--- INFORMATION GIVEN Enclosed Below ---

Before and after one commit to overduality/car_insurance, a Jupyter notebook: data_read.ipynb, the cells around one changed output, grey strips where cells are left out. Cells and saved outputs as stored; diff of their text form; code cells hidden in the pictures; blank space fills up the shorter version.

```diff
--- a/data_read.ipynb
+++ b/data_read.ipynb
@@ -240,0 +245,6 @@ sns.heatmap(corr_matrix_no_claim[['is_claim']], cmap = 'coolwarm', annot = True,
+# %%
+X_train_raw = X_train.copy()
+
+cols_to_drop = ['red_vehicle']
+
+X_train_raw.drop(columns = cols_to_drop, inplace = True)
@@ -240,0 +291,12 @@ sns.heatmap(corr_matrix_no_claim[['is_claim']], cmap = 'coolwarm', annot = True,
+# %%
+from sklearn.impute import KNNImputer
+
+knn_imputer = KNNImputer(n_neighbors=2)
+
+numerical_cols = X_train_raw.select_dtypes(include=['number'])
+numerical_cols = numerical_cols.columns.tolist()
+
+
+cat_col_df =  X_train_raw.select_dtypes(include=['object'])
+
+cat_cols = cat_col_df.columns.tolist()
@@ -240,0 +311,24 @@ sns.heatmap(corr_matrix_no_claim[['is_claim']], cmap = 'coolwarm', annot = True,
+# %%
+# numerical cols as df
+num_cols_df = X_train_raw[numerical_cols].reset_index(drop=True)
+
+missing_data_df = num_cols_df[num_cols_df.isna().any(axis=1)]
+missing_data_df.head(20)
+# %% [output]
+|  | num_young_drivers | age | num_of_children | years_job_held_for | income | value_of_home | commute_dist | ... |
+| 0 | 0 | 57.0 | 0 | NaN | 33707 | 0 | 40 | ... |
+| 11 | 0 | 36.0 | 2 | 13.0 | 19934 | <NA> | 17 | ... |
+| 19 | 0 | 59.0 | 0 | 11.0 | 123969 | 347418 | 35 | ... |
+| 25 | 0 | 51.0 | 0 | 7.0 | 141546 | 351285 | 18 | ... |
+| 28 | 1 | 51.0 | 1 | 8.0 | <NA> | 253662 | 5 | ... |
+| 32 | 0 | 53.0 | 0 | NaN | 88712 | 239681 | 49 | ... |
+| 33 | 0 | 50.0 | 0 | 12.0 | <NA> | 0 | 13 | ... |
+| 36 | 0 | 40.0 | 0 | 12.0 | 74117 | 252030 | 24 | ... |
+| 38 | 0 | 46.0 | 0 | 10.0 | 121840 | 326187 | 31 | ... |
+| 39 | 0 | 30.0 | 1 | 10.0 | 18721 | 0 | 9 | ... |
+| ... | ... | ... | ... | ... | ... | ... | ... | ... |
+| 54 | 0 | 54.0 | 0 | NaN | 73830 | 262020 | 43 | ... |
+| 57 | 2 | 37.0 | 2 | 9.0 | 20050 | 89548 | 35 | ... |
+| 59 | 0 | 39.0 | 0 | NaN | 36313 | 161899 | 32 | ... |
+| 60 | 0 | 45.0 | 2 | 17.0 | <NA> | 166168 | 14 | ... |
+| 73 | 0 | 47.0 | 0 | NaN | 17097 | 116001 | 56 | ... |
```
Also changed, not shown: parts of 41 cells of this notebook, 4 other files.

--- End of Enclosed INFORMATION GIVEN ---
--- INFORMATION GIVEN Enclosed Below ---

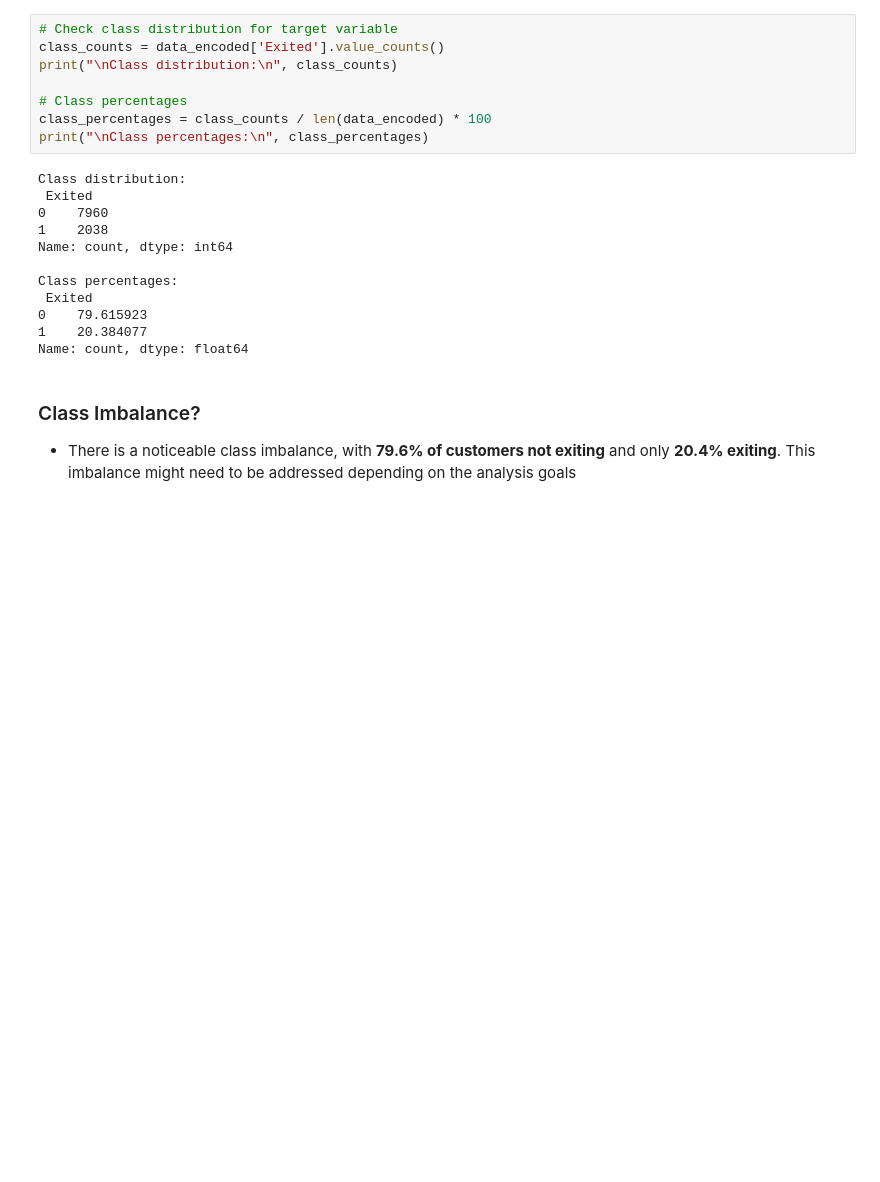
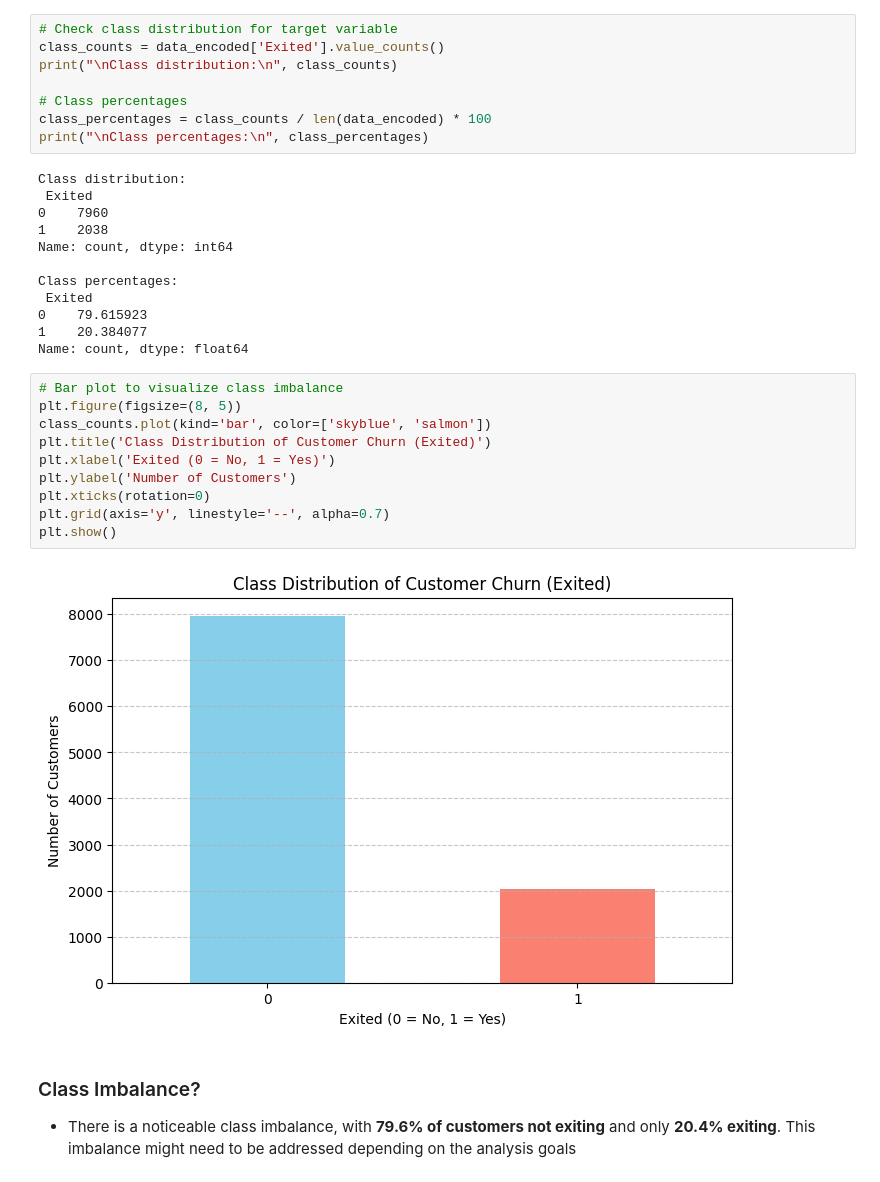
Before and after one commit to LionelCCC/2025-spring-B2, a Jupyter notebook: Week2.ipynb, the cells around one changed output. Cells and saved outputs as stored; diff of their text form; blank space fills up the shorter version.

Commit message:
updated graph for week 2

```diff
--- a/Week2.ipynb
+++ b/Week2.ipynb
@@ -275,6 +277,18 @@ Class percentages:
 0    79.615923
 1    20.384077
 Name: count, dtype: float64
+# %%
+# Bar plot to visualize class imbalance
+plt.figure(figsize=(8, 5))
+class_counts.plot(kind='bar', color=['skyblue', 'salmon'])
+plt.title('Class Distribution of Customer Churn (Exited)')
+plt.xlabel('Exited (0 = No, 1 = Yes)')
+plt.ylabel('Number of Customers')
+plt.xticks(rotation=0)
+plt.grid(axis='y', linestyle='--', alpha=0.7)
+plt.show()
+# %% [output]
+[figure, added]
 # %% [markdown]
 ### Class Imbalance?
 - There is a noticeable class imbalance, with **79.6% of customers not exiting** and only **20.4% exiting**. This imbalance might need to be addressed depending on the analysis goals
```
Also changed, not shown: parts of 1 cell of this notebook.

--- End of Enclosed INFORMATION GIVEN ---

* **WORK TO BE COMPLETED**
How many lines of the listing include the string "ipynb"? Respond with the number only.

* **TASK OUTPUT**
6